Resource protection and public recreation policies have always been subject to the shifting winds of management philosophy governing both national and state parks. Somewhere in the balance, however, parks and preserves have endured as unique places of mind as well as matter. Places of Quiet Beauty allows us to see parks and preserves, forests and wildlife refuges--all those special places that the term "park" conjures up--as measures of our own commitment to caring for the environment. In this broad-ranging book, historian Rebecca Conard examines the complexity of American environmentalism in the twentieth century as manifest in Iowa's state parks and preserves.
Publisher: University of Iowa Press
Number of pages: 382
Weight: 567 g
Dimensions: 241 x 159 x 24 mm

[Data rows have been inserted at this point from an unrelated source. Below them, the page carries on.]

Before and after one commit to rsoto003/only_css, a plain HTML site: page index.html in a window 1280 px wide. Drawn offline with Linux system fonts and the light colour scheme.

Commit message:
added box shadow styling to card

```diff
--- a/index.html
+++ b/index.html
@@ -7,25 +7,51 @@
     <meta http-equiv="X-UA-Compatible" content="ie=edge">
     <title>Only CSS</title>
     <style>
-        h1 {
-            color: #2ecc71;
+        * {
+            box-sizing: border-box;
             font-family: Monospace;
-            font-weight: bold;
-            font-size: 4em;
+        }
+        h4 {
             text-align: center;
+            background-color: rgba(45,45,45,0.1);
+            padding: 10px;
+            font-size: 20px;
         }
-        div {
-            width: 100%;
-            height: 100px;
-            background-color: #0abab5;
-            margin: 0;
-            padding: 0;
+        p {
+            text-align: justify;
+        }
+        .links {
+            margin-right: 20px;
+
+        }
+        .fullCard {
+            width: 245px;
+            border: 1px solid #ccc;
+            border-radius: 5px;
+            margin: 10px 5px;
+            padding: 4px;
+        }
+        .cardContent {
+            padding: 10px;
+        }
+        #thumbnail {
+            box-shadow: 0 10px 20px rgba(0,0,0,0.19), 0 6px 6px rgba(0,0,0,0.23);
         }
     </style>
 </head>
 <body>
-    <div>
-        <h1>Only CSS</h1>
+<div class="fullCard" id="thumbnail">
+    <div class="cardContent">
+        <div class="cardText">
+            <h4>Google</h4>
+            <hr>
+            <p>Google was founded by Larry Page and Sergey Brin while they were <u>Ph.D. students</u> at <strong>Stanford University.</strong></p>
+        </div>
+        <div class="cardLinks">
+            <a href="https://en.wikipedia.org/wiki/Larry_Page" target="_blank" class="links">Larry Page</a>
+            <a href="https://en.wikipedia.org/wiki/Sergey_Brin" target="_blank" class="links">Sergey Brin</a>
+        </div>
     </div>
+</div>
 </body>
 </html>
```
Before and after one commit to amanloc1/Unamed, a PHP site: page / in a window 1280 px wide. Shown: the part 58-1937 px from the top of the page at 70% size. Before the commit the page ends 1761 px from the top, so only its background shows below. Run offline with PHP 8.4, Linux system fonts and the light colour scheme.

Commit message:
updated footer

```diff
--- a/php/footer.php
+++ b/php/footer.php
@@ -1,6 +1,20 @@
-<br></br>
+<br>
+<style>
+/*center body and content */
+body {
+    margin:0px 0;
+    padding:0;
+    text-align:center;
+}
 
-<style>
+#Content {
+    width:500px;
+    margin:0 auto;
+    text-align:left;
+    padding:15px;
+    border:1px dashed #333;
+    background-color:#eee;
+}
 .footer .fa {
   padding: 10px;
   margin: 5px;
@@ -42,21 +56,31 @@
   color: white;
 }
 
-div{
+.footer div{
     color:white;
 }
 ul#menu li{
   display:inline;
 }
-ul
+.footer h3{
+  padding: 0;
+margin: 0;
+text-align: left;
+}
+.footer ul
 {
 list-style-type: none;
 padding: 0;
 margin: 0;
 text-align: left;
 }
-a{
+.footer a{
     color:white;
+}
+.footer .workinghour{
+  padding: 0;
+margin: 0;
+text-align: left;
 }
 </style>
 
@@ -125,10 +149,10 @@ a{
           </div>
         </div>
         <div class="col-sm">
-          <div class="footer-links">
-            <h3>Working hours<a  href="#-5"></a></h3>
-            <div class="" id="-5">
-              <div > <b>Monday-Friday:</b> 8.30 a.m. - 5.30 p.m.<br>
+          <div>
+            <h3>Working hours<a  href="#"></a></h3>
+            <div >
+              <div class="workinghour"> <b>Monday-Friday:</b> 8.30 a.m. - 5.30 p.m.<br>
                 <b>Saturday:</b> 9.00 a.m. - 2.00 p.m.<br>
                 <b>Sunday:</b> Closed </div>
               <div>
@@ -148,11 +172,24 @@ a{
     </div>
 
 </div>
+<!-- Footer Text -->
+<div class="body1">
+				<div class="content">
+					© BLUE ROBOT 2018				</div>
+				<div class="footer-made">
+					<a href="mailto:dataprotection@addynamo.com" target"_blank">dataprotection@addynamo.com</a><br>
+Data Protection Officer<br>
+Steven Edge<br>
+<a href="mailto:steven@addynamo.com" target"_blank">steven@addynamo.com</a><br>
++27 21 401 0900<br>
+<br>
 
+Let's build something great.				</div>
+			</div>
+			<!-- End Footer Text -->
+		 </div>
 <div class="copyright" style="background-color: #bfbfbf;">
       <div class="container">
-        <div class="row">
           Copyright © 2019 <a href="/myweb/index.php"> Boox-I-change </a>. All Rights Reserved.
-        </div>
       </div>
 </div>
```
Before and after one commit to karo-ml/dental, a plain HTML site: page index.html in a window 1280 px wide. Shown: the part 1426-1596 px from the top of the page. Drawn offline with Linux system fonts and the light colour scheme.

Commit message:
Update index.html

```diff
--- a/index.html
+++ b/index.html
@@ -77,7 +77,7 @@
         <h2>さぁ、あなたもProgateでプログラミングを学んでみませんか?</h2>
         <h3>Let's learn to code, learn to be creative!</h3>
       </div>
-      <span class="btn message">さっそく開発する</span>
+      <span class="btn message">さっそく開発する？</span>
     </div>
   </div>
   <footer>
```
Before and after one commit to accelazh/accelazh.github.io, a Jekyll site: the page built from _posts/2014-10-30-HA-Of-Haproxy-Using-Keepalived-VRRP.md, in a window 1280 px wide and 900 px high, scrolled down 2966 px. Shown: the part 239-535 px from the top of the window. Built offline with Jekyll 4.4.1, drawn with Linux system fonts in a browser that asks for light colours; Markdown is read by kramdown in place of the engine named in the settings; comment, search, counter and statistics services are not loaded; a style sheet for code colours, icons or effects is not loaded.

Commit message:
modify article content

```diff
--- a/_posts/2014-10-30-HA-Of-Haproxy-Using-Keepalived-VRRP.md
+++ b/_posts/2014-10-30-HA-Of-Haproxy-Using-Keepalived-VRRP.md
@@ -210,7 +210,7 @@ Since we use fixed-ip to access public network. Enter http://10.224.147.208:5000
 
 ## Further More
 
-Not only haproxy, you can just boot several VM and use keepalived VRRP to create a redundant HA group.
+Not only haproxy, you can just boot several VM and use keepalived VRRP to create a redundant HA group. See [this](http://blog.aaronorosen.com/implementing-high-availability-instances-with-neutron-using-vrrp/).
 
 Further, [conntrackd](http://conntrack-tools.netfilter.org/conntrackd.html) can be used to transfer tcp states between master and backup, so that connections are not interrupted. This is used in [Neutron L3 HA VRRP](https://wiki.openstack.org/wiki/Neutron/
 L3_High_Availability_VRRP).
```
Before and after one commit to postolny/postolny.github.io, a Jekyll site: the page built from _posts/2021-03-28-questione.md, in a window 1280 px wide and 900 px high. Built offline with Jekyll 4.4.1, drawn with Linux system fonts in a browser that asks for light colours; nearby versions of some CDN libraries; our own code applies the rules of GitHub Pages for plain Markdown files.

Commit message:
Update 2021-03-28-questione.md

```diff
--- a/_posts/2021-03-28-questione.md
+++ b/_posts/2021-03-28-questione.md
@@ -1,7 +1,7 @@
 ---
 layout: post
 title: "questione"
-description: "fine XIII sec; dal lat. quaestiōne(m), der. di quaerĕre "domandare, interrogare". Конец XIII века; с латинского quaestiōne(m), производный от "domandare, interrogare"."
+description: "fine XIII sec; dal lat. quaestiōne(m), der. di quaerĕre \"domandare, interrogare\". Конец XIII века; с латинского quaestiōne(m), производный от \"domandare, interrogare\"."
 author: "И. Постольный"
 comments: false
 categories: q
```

"Places of Quiet Beauty is a wonderfully crafted story about people and politics and how each in turn influenced the other. Rich in biographical detail, Places examines the conflicting demands that are placed on parks and the implications of the constant ebbing and flowing of public and political support. Rebecca Conard, through her wonderful mosaic of people, places, politics, and the environmental movement, reminds us that the maintenance of a strong park program depends on a constantly vigilant public and progressive and supportive legislatures. Enjoyable, educational, and highly readable, Places of Quiet Beauty helps us understand why we treasure our parks and what, in the final analysis, 'land stewardship' really means."--Dwight T. Picaithley, Chief Historian, National Park Service